Quiet New Year greets village of firecracker makers in Dagupan city | Inquirer News
Close  
END OF TRADITION

Quiet New Year greets village of firecracker makers in Dagupan city

By: - Correspondent / @yzsoteloINQ
/ 01:02 AM January 03, 2017
The main road in the village of Pogo Grande in Dagupan City is quiet on New Year’s Day

The main road in the village of Pogo Grande in Dagupan City is quiet on New Year’s Day

DAGUPAN CITY, Philippines—As the skies lit up with spectacles of fireworks wizardry and the ground trembled from exploding firecrackers to greet the first day of 2017, the village of Pogo Grande was unusually quiet on Sunday.

Upon the advise of police, village leaders stopped their New Year practice of blowing up 100,000 oversized triangle-shaped firecrackers on their 400-meter street at noon on Jan. 1 instead of the customary midnight revelries.

ADVERTISEMENT

“It was like a fiesta here [in Pogo Grande] every Jan. 1. Now it’s very quiet,” said one villager.

A former barangay chair, Jose Jesus Ramos, helped start the tradition 17 years ago, claiming the residents wanted a loud revelry involving firecrackers that blew up from 30 minutes to an hour on the first day of the year.

FEATURED STORIES

At noon on Jan. 1, all hell would break loose at Pogo Grande. A series of deafening explosions would shake the ground and send thick, black smoke into the sky.

After an hour, residents and their visitors would partake of the delayed “media noche” laid down on tables in the community.

In the 1990s, the neighborhood gathered unsold firecrackers to be blown up noon of Jan. 1 , which inspired the tradition, Ramos said.

“We did not intend to invent [an annual firecracker show] but through the years, residents got interested in what we were doing and we were attracting more spectators. And then we started to make longer lines of firecrackers strung up above the streets,” he said.

a stark contrast to the festive and noisy celebration last year when firecrackers, strung and put up like buntings, are lighted during a community event at noon.  —VENUS SARMIENTO/ CONTRIBUTOR AND WILLIE LOMIBAO

A stark contrast to the festive and noisy celebration last year when firecrackers, strung and put up like buntings, are lighted during a community event at noon. —VENUS SARMIENTO/ CONTRIBUTOR AND WILLIE LOMIBAO

Some would leave the village because they could not bear the noise and smoke, said Charisse Fajardo, a resident. Another elderly woman said she would cover her ears as she protectively embraced her pets.

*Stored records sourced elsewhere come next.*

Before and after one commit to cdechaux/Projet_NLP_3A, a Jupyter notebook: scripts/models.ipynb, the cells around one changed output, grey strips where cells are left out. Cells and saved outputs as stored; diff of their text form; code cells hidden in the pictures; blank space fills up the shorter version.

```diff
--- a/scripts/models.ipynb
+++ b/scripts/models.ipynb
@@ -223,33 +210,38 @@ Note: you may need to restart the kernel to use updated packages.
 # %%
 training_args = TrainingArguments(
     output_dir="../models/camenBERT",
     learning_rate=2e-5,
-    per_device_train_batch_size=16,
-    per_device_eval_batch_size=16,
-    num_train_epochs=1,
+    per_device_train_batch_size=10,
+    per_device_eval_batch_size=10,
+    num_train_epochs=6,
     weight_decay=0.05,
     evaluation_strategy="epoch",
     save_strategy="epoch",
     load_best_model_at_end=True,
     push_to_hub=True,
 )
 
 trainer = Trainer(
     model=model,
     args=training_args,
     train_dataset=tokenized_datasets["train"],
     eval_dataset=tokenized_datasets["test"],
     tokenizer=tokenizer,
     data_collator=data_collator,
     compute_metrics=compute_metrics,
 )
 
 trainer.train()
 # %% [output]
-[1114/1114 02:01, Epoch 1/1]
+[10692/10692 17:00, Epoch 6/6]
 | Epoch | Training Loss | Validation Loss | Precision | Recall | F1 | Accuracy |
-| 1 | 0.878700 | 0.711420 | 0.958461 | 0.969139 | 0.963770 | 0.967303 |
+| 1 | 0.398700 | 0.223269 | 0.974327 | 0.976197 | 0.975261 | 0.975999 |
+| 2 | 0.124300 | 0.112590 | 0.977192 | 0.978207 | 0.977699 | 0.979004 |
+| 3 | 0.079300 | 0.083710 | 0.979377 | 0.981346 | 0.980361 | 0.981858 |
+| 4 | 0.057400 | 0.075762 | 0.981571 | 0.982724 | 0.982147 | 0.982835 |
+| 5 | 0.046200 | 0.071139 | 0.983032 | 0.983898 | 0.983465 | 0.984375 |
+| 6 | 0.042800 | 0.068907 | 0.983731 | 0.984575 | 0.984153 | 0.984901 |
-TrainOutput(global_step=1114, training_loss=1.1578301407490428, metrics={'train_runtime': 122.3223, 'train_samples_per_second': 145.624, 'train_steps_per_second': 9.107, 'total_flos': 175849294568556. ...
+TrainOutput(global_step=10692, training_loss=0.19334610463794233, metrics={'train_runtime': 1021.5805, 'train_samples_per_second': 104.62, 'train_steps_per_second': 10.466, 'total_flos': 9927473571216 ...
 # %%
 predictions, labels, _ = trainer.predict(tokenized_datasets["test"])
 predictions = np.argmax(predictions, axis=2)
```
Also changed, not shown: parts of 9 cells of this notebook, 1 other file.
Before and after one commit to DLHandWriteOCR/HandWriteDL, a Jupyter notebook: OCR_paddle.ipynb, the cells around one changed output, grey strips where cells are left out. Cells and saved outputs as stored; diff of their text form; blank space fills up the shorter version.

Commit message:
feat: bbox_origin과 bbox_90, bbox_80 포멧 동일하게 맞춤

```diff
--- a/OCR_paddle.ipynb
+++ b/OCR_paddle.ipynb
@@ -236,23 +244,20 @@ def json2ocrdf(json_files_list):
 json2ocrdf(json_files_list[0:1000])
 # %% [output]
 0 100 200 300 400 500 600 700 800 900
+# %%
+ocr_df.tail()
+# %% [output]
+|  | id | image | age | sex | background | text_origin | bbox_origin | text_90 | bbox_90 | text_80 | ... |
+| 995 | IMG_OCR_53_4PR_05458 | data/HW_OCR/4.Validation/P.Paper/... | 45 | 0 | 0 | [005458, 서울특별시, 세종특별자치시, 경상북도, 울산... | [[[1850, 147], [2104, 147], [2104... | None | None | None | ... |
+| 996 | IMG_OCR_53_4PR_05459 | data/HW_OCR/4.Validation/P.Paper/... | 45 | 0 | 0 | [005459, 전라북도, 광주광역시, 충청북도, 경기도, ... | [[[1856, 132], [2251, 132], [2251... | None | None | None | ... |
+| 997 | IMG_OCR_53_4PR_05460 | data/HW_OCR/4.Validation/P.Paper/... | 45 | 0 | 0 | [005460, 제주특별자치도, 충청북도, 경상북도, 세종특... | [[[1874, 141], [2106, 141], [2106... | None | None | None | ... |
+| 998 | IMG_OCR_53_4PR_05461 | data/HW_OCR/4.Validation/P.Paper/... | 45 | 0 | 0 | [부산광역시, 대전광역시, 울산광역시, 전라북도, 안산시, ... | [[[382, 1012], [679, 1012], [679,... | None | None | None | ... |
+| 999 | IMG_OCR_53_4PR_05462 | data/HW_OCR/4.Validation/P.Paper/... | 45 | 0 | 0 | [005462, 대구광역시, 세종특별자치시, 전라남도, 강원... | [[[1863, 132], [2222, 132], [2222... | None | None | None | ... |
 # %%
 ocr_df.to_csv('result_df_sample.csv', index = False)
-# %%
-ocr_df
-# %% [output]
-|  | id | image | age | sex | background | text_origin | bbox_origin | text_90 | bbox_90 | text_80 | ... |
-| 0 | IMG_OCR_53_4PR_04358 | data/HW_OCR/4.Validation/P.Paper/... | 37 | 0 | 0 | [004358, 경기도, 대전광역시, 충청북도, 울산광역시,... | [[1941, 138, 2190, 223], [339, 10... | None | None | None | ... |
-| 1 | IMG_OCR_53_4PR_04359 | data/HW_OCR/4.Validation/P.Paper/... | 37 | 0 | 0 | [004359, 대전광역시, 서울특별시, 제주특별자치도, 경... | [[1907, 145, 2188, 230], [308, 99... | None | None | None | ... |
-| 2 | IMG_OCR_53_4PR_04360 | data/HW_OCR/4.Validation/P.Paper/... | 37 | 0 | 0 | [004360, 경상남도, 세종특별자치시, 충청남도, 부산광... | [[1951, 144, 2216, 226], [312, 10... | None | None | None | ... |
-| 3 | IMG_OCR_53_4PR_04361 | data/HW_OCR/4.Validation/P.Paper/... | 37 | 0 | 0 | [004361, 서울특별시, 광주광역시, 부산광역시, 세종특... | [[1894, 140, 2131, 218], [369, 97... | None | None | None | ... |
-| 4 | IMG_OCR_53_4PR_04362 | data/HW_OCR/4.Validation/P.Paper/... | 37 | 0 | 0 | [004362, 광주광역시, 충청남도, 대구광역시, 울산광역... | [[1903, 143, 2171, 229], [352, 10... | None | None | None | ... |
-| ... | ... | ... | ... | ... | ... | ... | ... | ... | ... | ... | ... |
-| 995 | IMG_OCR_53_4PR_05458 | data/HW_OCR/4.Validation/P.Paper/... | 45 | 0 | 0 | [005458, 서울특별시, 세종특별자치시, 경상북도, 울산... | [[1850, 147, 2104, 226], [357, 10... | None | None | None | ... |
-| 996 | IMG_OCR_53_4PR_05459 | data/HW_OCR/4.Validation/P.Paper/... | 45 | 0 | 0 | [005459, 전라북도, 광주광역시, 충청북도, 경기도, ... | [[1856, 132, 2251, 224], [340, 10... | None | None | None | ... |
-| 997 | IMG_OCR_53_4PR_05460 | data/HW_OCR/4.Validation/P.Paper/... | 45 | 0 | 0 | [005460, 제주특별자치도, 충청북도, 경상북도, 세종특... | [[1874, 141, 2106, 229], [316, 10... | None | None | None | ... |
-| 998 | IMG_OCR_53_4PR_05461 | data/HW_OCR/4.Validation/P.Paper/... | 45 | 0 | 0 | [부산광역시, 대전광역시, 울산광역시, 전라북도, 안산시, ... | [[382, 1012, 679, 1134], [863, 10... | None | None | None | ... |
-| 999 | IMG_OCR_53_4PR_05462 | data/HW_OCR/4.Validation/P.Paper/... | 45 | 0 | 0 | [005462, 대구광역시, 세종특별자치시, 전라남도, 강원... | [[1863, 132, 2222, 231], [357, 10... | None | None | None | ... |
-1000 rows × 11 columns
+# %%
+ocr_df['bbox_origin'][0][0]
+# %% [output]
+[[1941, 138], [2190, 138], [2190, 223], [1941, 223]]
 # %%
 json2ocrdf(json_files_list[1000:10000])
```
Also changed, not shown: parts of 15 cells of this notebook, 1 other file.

The tradition has been adopted by neighboring Barangay Malued, where every 300 meters of the road were lined with firecrackers called “Judas belt” to be exploded on Sunday noon. Malued residents, some carrying babies, would stop vehicles passing through the area for five minutes until the explosion is over.

Pogo Grande’s current chair, George Galvan, said he and the other village leaders decided to cancel the spectacle at the suggestion of the police.

It may not be the end of the unique merrymaking for the residents, though. Ramos said he would convince the village leaders to come up with another noisemaking event using trumpets on the last day of 2017.

Read Next
Don't miss out on the latest news and information.

Subscribe to INQUIRER PLUS to get access to The Philippine Daily Inquirer & other 70+ titles, share up to 5 gadgets, listen to the news, download as early as 4am & share articles on social media. Call 896 6000.

TAGS: Dagupan City, fireworks, New Year’s Day, Pogo Grande
For feedback, complaints, or inquiries, contact us.

News that matters

By providing an email address. I agree to the Terms of Use and
acknowledge that I have read the Privacy Policy.



© Copyright 1997-2021 INQUIRER.net | All Rights Reserved

We use cookies to ensure you get the best experience on our website. By continuing, you are agreeing to our use of cookies. To find out more, please click this link.